(Beginning of Input data)
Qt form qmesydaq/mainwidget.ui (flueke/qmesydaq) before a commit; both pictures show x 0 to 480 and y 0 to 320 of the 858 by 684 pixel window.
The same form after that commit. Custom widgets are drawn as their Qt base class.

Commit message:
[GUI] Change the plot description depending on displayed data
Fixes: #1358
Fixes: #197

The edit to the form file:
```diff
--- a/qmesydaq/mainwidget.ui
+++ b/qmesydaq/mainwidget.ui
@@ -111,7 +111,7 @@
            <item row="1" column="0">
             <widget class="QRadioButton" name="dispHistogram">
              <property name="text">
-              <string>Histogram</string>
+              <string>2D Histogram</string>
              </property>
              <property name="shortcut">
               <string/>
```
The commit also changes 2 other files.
(End of Input data)
(Beginning of Input data)
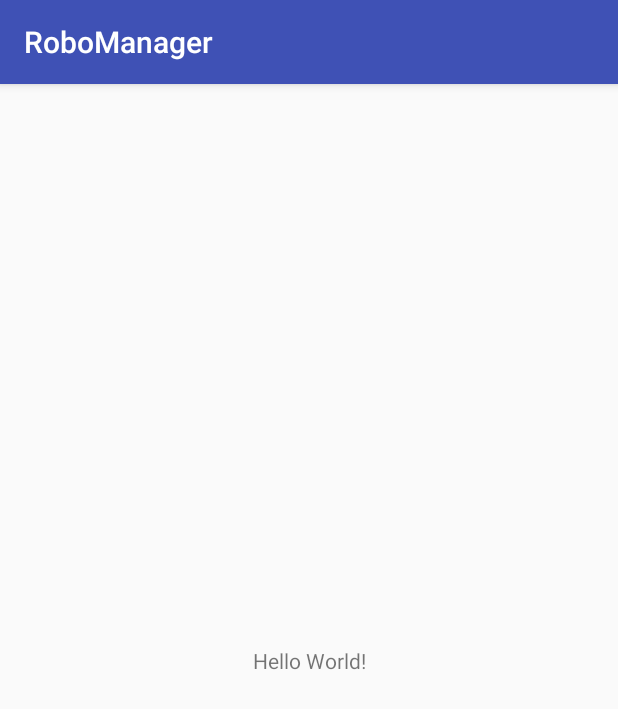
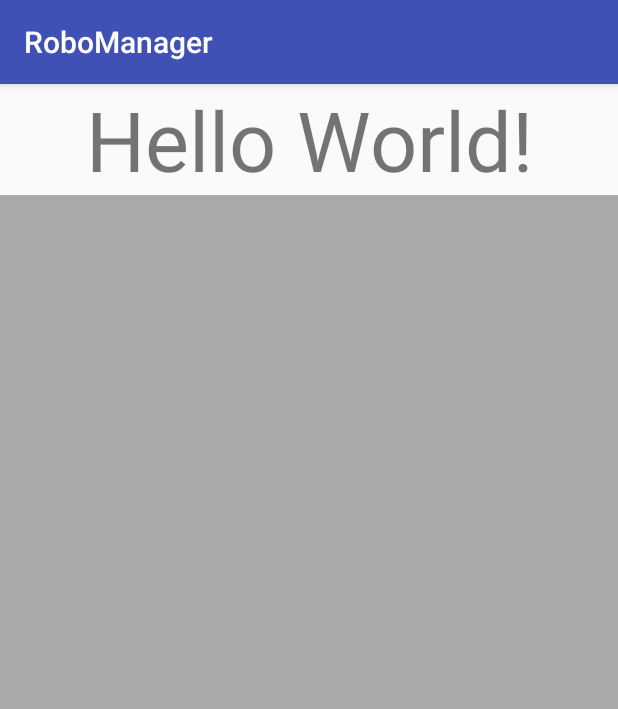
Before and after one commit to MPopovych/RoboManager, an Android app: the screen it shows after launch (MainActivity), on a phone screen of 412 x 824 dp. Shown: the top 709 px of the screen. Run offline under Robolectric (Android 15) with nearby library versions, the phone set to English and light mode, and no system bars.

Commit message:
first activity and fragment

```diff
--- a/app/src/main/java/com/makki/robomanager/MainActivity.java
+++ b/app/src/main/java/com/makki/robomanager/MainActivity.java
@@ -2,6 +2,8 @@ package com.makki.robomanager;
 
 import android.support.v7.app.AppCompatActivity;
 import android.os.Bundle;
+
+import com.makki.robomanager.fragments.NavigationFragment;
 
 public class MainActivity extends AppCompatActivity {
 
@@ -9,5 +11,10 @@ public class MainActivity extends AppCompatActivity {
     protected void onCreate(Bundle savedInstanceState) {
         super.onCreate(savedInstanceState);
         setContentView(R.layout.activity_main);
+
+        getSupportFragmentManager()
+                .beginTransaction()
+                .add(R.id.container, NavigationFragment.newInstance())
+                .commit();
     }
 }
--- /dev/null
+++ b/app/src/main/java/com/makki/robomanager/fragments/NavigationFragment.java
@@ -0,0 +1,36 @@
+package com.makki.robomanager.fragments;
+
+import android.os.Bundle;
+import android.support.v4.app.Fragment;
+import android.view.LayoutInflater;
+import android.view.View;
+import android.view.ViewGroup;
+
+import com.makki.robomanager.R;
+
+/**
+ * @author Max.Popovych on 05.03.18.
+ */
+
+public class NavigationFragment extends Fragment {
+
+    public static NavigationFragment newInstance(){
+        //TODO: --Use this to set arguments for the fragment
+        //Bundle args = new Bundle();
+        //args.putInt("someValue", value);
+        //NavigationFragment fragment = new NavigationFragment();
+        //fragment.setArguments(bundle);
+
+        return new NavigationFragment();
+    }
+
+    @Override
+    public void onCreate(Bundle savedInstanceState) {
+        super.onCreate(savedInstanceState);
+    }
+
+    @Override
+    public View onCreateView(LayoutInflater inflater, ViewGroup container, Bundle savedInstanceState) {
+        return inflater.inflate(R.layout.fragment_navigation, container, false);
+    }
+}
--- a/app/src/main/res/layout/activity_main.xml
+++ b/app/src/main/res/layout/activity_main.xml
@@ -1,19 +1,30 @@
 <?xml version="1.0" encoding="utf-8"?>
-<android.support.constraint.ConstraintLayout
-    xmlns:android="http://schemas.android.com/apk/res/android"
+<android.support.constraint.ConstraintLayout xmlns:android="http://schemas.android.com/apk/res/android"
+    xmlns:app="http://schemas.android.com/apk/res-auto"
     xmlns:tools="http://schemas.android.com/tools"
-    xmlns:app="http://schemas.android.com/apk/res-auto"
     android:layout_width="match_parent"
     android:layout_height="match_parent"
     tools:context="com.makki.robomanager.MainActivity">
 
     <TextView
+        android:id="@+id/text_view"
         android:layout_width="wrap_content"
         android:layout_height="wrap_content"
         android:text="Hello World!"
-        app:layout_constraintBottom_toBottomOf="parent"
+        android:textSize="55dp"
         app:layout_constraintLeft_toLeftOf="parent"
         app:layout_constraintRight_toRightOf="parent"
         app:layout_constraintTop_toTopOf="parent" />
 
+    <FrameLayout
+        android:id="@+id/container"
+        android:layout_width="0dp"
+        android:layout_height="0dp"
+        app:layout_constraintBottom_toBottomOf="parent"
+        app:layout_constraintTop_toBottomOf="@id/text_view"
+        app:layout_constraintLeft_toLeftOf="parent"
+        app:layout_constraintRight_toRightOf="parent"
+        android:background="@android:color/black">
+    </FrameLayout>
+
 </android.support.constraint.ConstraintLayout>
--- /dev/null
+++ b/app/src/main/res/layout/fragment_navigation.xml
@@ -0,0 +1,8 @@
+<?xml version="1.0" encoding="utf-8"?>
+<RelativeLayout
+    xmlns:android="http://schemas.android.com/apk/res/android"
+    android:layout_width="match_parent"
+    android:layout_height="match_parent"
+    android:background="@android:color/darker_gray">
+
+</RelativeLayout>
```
(End of Input data)
**What the task asks:**
For each line of the data that has the word "savedInstanceState", report that line.

**Answer section:**
     protected void onCreate(Bundle savedInstanceState) {
         super.onCreate(savedInstanceState);
+    public void onCreate(Bundle savedInstanceState) {
+        super.onCreate(savedInstanceState);
+    public View onCreateView(LayoutInflater inflater, ViewGroup container, Bundle savedInstanceState) {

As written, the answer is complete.